◆ Work to complete
From the entries below, copy out every line with "menu" in it.

Difference listings
━━━━━━━━━━━━━━━━

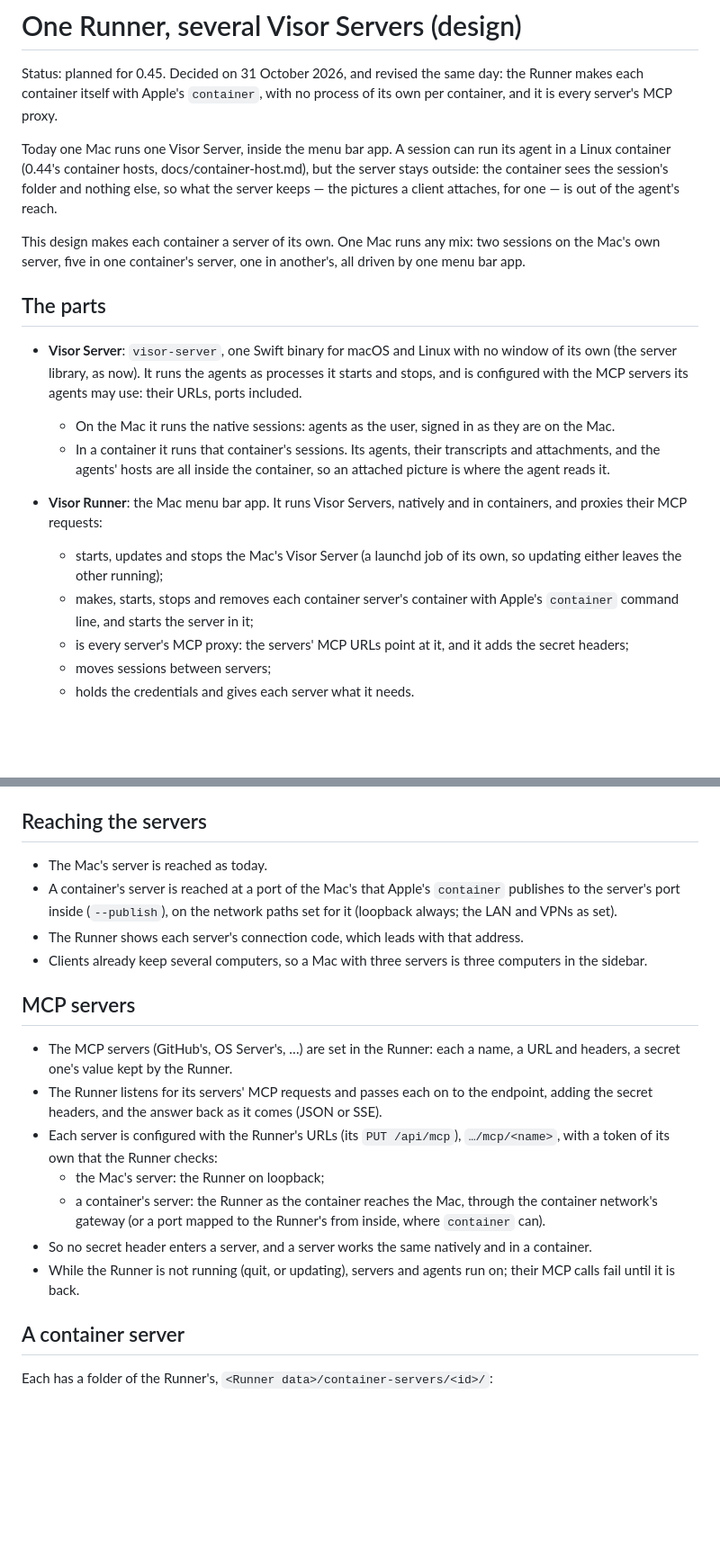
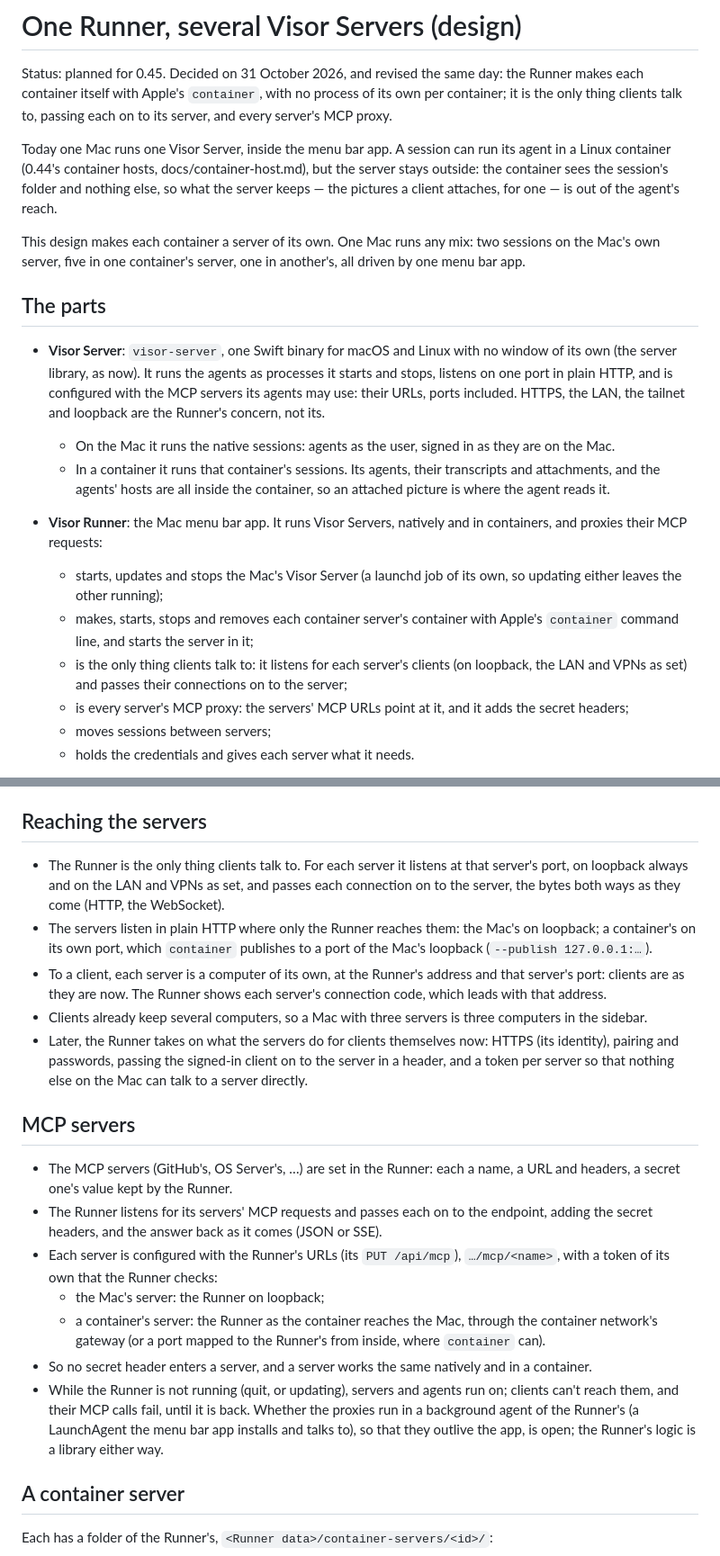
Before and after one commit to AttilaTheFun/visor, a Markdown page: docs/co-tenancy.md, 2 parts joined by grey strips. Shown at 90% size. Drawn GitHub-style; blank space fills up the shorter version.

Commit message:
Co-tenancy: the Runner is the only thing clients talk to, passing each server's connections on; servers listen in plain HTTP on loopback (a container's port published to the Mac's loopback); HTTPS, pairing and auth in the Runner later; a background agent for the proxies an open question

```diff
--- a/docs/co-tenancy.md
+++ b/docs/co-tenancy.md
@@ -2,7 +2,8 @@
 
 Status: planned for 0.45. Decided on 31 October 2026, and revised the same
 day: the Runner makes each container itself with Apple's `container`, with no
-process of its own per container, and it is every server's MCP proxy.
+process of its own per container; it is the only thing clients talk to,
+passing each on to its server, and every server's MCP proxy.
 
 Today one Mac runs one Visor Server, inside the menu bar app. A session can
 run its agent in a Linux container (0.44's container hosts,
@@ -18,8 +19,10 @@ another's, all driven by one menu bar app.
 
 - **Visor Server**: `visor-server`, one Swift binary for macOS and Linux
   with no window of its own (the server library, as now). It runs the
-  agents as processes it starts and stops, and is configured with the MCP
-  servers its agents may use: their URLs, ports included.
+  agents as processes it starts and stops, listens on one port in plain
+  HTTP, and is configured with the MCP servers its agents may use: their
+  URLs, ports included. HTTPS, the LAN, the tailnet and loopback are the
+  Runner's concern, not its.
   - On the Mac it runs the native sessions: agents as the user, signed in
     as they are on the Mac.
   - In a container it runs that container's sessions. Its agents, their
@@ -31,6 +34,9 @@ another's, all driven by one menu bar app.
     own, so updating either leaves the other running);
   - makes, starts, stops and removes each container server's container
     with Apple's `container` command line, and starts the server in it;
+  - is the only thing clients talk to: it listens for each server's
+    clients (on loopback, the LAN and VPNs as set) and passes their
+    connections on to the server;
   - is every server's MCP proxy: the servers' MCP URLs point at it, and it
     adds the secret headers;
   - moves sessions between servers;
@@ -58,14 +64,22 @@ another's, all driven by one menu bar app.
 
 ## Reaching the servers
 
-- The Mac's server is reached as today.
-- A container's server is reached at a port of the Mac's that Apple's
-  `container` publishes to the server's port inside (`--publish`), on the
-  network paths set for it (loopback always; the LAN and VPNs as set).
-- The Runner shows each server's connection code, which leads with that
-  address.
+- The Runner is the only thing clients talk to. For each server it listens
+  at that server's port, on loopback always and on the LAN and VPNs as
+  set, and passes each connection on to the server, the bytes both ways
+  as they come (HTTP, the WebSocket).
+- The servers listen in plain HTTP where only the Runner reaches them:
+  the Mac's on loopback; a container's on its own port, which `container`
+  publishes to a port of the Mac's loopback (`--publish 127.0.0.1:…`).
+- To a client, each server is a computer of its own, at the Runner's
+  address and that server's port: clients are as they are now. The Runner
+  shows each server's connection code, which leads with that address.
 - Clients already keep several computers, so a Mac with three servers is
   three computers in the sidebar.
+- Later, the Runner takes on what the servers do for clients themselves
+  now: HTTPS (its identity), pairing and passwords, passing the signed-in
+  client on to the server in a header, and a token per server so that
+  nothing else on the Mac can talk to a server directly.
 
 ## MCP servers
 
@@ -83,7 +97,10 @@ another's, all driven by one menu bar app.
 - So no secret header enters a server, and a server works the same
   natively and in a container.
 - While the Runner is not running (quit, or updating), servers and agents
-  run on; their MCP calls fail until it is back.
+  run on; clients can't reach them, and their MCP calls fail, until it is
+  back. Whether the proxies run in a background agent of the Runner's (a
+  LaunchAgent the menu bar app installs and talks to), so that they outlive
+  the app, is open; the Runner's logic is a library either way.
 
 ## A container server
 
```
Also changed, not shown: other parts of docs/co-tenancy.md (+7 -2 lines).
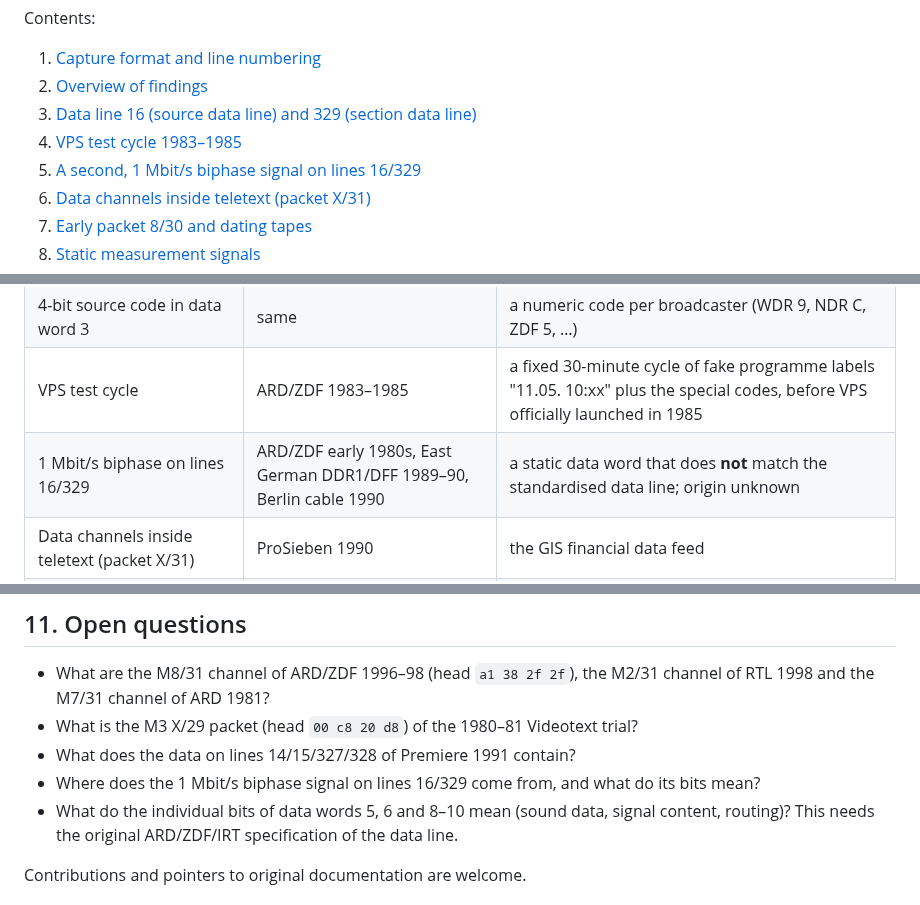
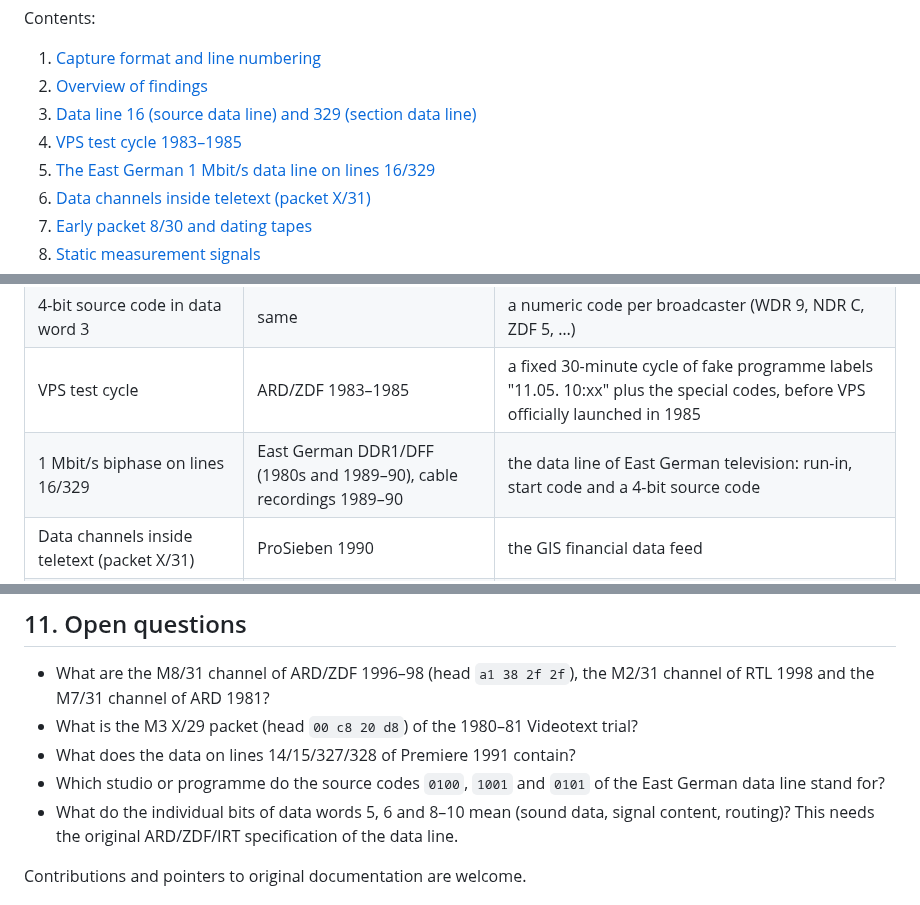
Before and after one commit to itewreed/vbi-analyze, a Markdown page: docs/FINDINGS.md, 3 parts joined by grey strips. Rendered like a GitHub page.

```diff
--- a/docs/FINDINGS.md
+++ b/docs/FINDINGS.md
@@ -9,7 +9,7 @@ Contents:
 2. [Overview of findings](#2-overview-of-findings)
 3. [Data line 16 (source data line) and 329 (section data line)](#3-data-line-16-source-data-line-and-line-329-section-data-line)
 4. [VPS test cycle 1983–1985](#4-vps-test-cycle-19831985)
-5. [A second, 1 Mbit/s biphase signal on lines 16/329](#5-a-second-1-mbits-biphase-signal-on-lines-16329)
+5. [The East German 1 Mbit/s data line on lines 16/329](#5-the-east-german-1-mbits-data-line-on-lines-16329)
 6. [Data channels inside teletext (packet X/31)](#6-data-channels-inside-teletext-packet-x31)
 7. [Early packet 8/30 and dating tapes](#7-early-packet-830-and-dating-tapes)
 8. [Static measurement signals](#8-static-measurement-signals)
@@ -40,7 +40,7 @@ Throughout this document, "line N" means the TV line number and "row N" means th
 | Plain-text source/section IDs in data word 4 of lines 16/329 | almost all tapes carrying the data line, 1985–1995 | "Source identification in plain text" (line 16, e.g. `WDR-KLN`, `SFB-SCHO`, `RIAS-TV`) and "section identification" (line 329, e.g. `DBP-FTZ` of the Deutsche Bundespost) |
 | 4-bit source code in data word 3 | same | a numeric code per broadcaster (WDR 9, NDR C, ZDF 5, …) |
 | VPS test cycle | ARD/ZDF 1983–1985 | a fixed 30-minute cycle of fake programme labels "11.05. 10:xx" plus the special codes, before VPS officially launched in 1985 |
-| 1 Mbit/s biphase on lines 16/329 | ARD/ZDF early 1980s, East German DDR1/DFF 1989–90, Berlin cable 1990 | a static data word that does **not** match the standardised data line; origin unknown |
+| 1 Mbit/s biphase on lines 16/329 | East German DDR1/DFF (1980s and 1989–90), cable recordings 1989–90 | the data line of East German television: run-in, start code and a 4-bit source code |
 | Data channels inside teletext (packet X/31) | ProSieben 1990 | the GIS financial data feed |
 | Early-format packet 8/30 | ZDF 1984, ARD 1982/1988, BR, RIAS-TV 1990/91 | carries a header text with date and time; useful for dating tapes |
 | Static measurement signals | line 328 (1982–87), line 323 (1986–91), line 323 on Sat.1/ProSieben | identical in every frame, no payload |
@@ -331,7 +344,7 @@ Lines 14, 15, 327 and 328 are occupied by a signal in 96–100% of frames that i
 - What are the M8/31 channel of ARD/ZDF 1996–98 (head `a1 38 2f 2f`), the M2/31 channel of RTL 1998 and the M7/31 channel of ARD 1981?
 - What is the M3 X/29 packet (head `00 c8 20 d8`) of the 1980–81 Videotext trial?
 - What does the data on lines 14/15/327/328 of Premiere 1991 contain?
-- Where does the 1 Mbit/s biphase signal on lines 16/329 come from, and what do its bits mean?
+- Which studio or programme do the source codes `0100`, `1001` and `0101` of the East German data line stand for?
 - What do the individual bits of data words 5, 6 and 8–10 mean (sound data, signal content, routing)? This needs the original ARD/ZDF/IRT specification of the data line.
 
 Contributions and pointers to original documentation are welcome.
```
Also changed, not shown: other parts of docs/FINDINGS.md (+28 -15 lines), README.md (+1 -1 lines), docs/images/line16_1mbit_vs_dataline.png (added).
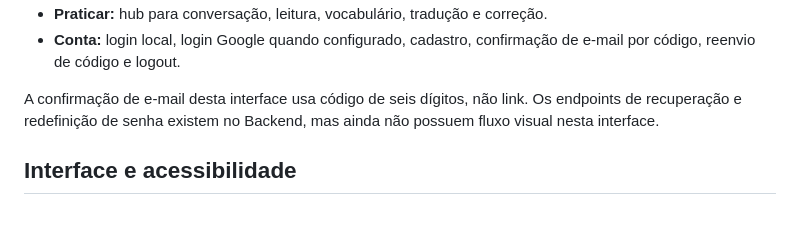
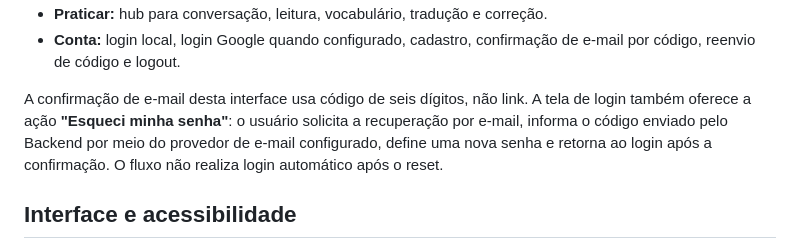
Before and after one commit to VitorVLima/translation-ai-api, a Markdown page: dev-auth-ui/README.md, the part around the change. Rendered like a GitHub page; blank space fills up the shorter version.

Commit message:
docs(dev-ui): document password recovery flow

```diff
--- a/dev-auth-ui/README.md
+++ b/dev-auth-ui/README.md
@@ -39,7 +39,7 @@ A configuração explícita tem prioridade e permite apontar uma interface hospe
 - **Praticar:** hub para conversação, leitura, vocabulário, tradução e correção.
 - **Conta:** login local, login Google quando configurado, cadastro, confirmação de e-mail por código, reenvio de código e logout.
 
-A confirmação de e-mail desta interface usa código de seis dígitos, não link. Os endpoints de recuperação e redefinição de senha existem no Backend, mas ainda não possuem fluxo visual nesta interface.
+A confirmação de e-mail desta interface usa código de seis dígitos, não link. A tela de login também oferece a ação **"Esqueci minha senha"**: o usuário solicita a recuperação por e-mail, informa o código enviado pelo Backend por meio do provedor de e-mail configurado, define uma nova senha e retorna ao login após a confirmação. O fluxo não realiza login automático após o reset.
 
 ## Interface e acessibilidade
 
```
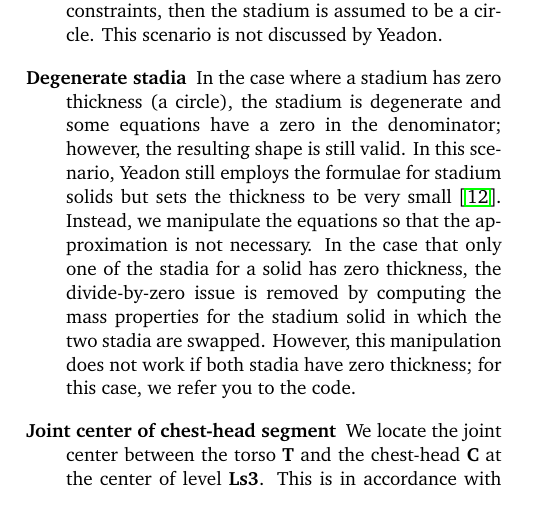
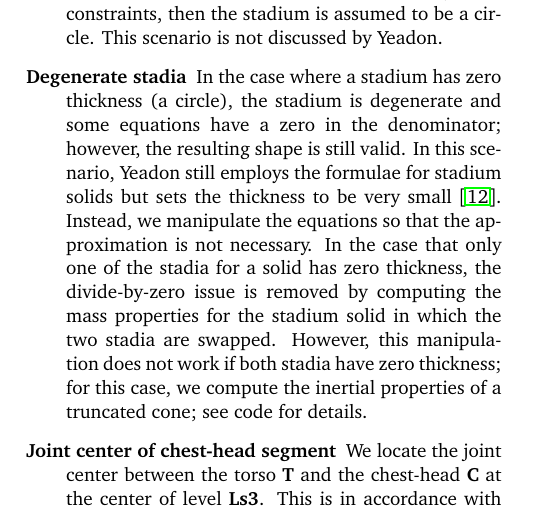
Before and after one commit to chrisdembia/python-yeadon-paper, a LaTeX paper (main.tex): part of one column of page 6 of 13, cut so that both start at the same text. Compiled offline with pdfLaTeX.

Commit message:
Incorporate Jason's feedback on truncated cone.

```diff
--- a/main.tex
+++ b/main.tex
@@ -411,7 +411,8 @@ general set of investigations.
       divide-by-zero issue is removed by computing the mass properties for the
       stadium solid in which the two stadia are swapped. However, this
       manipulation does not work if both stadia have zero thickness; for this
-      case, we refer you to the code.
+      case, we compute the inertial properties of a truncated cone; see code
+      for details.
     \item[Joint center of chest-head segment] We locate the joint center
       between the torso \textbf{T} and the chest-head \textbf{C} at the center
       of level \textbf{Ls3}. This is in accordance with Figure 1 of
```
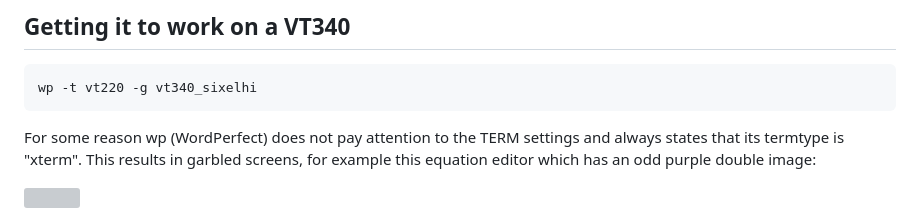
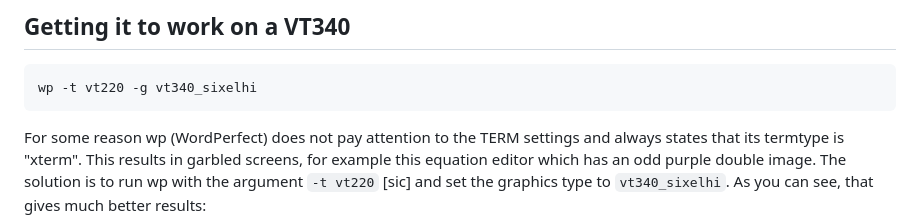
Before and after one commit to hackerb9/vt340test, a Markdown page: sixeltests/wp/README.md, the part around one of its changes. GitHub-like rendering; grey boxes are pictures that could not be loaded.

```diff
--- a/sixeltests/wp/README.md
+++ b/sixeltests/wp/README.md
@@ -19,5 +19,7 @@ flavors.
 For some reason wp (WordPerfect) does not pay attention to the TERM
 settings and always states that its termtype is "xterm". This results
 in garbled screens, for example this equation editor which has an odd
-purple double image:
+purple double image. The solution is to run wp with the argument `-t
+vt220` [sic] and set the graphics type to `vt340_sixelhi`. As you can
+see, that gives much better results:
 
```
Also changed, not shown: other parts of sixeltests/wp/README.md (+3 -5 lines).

━━━━━━━━━━━━━━━━

◆ The completed task
 Today one Mac runs one Visor Server, inside the menu bar app. A session can
@@ -18,8 +19,10 @@ another's, all driven by one menu bar app.
@@ -31,6 +34,9 @@ another's, all driven by one menu bar app.
@@ -58,14 +64,22 @@ another's, all driven by one menu bar app.
@@ -83,7 +97,10 @@ another's, all driven by one menu bar app.
+  LaunchAgent the menu bar app installs and talks to), so that they outlive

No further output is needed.